*** The records ***

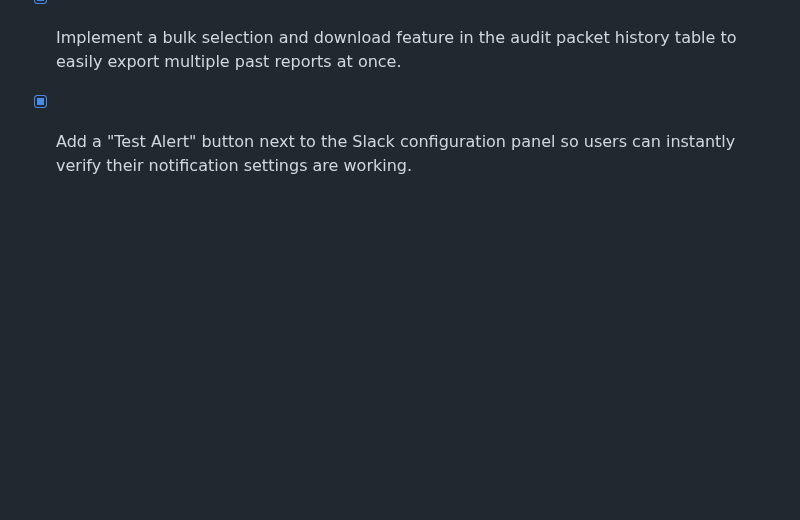
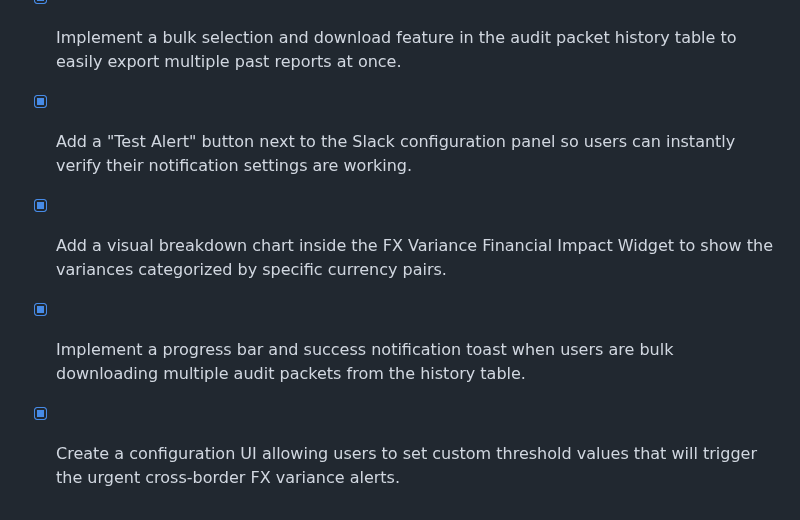
Before and after one commit to EzraMpapi/SMARTMANAGER-MANUS, a Markdown page: todo.md, the part around the change. Rendered like a GitHub page; blank space fills up the shorter version.

Commit message:
Checkpoint: Successfully added a currency-pair variance breakdown chart inside the FX Variance Financial Impact Widget, a progress bar and success toast notification for bulk audit packet downloads, and custom threshold configuration for urgent cross-border FX variance alerts. All 104 test files and 346 automated tests pass successfully. Changes are published live.

```diff
--- a/todo.md
+++ b/todo.md
@@ -779,3 +779,6 @@
 - [x] Add a summary widget above the reconciliation view that calculates the total financial impact of the highlighted exchange rate variances.
 - [x] Implement a bulk selection and download feature in the audit packet history table to easily export multiple past reports at once.
 - [x] Add a "Test Alert" button next to the Slack configuration panel so users can instantly verify their notification settings are working.
+- [x] Add a visual breakdown chart inside the FX Variance Financial Impact Widget to show the variances categorized by specific currency pairs.
+- [x] Implement a progress bar and success notification toast when users are bulk downloading multiple audit packets from the history table.
+- [x] Create a configuration UI allowing users to set custom threshold values that will trigger the urgent cross-border FX variance alerts.
```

*** End of The records ***

> _Work request_
Your answer should be an exact copy of the entries above, with no images included.

> _Exercise solution_
Before and after one commit to EzraMpapi/SMARTMANAGER-MANUS, a Markdown page: todo.md, the part around the change. Rendered like a GitHub page; blank space fills up the shorter version.

Commit message:
Checkpoint: Successfully added a currency-pair variance breakdown chart inside the FX Variance Financial Impact Widget, a progress bar and success toast notification for bulk audit packet downloads, and custom threshold configuration for urgent cross-border FX variance alerts. All 104 test files and 346 automated tests pass successfully. Changes are published live.

```diff
--- a/todo.md
+++ b/todo.md
@@ -779,3 +779,6 @@
 - [x] Add a summary widget above the reconciliation view that calculates the total financial impact of the highlighted exchange rate variances.
 - [x] Implement a bulk selection and download feature in the audit packet history table to easily export multiple past reports at once.
 - [x] Add a "Test Alert" button next to the Slack configuration panel so users can instantly verify their notification settings are working.
+- [x] Add a visual breakdown chart inside the FX Variance Financial Impact Widget to show the variances categorized by specific currency pairs.
+- [x] Implement a progress bar and success notification toast when users are bulk downloading multiple audit packets from the history table.
+- [x] Create a configuration UI allowing users to set custom threshold values that will trigger the urgent cross-border FX variance alerts.
```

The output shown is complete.